* **Work to be completed**
Every record below is to be retyped exactly, with any pictures left out.
*** Data Section Begins ***
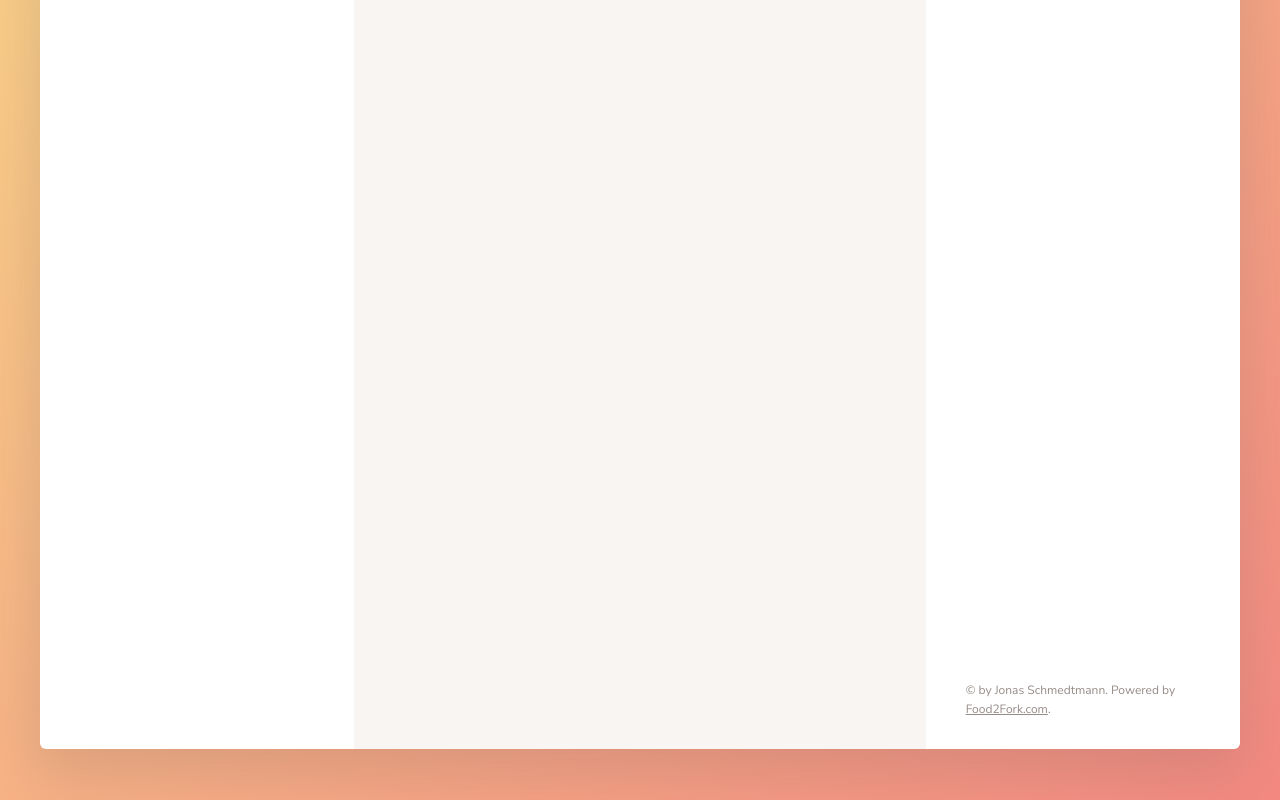
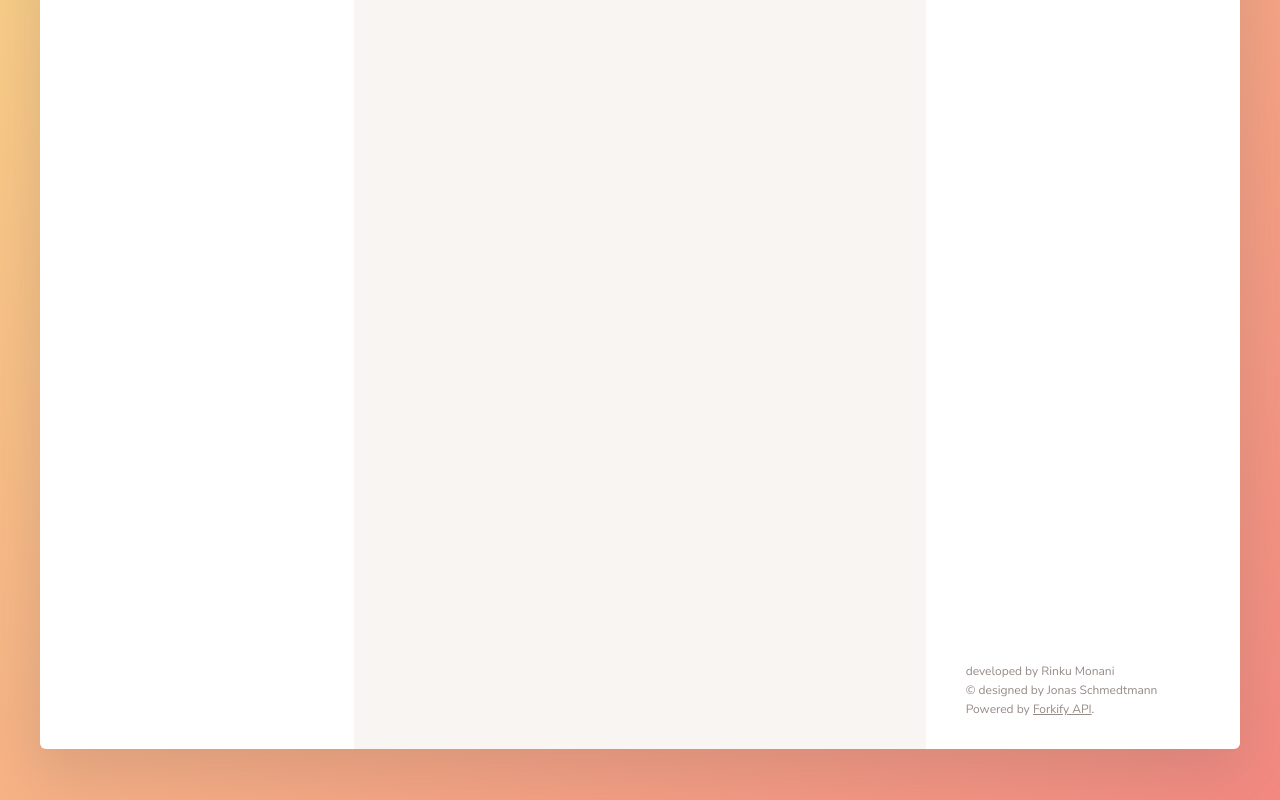
Before and after one commit to RinkuMonani/sear-a-pe, a website built with webpack: page src/index.html in a window 1280 px wide. Shown: the part 402-1202 px from the top of the page. Built offline with nearby package versions, Linux system fonts and the light colour scheme.

Commit message:
Added copyright note to footer

```diff
--- a/src/index.html
+++ b/src/index.html
@@ -432,8 +432,9 @@
             </ul>
 
             <div class="copyright">
-                &copy; by Jonas Schmedtmann. Powered by
-                <a href="http://food2fork.com" target="_blank" class="link">Food2Fork.com</a>.
+                developed by Rinku Monani<br>
+                &copy; designed by Jonas Schmedtmann Powered by
+                <a href="https://forkify-api.herokuapp.com/" target="_blank" class="link">Forkify API</a>.
             </div>
 
         </div>
```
*** Data Section Ends ***
* **Exercise response**
Before and after one commit to RinkuMonani/sear-a-pe, a website built with webpack: page src/index.html in a window 1280 px wide. Shown: the part 402-1202 px from the top of the page. Built offline with nearby package versions, Linux system fonts and the light colour scheme.

Commit message:
Added copyright note to footer

```diff
--- a/src/index.html
+++ b/src/index.html
@@ -432,8 +432,9 @@
             </ul>
 
             <div class="copyright">
-                &copy; by Jonas Schmedtmann. Powered by
-                <a href="http://food2fork.com" target="_blank" class="link">Food2Fork.com</a>.
+                developed by Rinku Monani<br>
+                &copy; designed by Jonas Schmedtmann Powered by
+                <a href="https://forkify-api.herokuapp.com/" target="_blank" class="link">Forkify API</a>.
             </div>
 
         </div>
```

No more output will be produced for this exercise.